* [Prompt]: What you give back must match the records below exactly.

++++ Supplied records ++++

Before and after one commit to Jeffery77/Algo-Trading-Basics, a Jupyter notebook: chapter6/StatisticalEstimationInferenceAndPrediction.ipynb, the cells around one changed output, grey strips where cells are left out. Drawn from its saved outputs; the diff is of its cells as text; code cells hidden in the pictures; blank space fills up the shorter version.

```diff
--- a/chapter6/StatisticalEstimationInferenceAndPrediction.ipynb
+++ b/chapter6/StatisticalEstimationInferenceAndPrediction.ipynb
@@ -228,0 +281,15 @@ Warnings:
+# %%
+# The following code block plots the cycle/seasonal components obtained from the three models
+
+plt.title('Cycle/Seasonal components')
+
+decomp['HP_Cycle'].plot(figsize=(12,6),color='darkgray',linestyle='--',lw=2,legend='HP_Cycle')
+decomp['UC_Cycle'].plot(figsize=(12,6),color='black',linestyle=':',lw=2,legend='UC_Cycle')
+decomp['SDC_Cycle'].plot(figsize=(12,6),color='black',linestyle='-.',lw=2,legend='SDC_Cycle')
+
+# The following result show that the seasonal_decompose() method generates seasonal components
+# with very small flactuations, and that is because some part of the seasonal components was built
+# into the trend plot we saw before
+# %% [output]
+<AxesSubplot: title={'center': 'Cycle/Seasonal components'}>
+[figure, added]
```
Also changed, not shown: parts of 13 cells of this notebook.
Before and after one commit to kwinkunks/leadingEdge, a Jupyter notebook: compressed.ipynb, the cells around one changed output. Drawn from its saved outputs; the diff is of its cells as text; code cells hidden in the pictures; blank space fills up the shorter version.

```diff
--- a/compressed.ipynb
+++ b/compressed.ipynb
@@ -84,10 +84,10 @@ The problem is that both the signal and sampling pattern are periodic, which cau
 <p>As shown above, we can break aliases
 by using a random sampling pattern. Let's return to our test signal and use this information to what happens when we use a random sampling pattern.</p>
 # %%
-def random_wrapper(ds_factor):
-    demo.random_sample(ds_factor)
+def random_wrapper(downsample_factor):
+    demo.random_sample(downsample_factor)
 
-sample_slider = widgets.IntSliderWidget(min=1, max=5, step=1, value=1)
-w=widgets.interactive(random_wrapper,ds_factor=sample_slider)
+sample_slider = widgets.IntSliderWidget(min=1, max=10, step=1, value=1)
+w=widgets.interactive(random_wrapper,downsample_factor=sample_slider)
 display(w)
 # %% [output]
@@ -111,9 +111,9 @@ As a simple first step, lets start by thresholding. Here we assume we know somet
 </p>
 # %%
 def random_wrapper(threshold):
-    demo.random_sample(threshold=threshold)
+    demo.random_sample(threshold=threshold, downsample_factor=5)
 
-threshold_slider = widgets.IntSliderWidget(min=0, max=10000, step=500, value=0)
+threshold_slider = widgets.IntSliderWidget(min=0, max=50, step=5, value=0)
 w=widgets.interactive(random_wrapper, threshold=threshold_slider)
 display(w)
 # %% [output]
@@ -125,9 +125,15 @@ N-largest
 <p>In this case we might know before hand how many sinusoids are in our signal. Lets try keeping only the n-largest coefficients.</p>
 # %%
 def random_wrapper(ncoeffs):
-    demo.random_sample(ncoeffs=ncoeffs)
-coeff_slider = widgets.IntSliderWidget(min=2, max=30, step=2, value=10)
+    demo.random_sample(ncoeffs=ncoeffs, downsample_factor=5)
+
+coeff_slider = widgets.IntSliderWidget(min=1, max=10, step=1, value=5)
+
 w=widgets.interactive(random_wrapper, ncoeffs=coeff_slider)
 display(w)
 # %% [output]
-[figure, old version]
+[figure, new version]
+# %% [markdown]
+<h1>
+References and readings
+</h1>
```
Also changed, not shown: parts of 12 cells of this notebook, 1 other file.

++++

* [Written solution]:
Before and after one commit to Jeffery77/Algo-Trading-Basics, a Jupyter notebook: chapter6/StatisticalEstimationInferenceAndPrediction.ipynb, the cells around one changed output, grey strips where cells are left out. Drawn from its saved outputs; the diff is of its cells as text; code cells hidden in the pictures; blank space fills up the shorter version.

```diff
--- a/chapter6/StatisticalEstimationInferenceAndPrediction.ipynb
+++ b/chapter6/StatisticalEstimationInferenceAndPrediction.ipynb
@@ -228,0 +281,15 @@ Warnings:
+# %%
+# The following code block plots the cycle/seasonal components obtained from the three models
+
+plt.title('Cycle/Seasonal components')
+
+decomp['HP_Cycle'].plot(figsize=(12,6),color='darkgray',linestyle='--',lw=2,legend='HP_Cycle')
+decomp['UC_Cycle'].plot(figsize=(12,6),color='black',linestyle=':',lw=2,legend='UC_Cycle')
+decomp['SDC_Cycle'].plot(figsize=(12,6),color='black',linestyle='-.',lw=2,legend='SDC_Cycle')
+
+# The following result show that the seasonal_decompose() method generates seasonal components
+# with very small flactuations, and that is because some part of the seasonal components was built
+# into the trend plot we saw before
+# %% [output]
+<AxesSubplot: title={'center': 'Cycle/Seasonal components'}>
+[figure, added]
```
Also changed, not shown: parts of 13 cells of this notebook.
Before and after one commit to kwinkunks/leadingEdge, a Jupyter notebook: compressed.ipynb, the cells around one changed output. Drawn from its saved outputs; the diff is of its cells as text; code cells hidden in the pictures; blank space fills up the shorter version.

```diff
--- a/compressed.ipynb
+++ b/compressed.ipynb
@@ -84,10 +84,10 @@ The problem is that both the signal and sampling pattern are periodic, which cau
 <p>As shown above, we can break aliases
 by using a random sampling pattern. Let's return to our test signal and use this information to what happens when we use a random sampling pattern.</p>
 # %%
-def random_wrapper(ds_factor):
-    demo.random_sample(ds_factor)
+def random_wrapper(downsample_factor):
+    demo.random_sample(downsample_factor)
 
-sample_slider = widgets.IntSliderWidget(min=1, max=5, step=1, value=1)
-w=widgets.interactive(random_wrapper,ds_factor=sample_slider)
+sample_slider = widgets.IntSliderWidget(min=1, max=10, step=1, value=1)
+w=widgets.interactive(random_wrapper,downsample_factor=sample_slider)
 display(w)
 # %% [output]
@@ -111,9 +111,9 @@ As a simple first step, lets start by thresholding. Here we assume we know somet
 </p>
 # %%
 def random_wrapper(threshold):
-    demo.random_sample(threshold=threshold)
+    demo.random_sample(threshold=threshold, downsample_factor=5)
 
-threshold_slider = widgets.IntSliderWidget(min=0, max=10000, step=500, value=0)
+threshold_slider = widgets.IntSliderWidget(min=0, max=50, step=5, value=0)
 w=widgets.interactive(random_wrapper, threshold=threshold_slider)
 display(w)
 # %% [output]
@@ -125,9 +125,15 @@ N-largest
 <p>In this case we might know before hand how many sinusoids are in our signal. Lets try keeping only the n-largest coefficients.</p>
 # %%
 def random_wrapper(ncoeffs):
-    demo.random_sample(ncoeffs=ncoeffs)
-coeff_slider = widgets.IntSliderWidget(min=2, max=30, step=2, value=10)
+    demo.random_sample(ncoeffs=ncoeffs, downsample_factor=5)
+
+coeff_slider = widgets.IntSliderWidget(min=1, max=10, step=1, value=5)
+
 w=widgets.interactive(random_wrapper, ncoeffs=coeff_slider)
 display(w)
 # %% [output]
-[figure, old version]
+[figure, new version]
+# %% [markdown]
+<h1>
+References and readings
+</h1>
```
Also changed, not shown: parts of 12 cells of this notebook, 1 other file.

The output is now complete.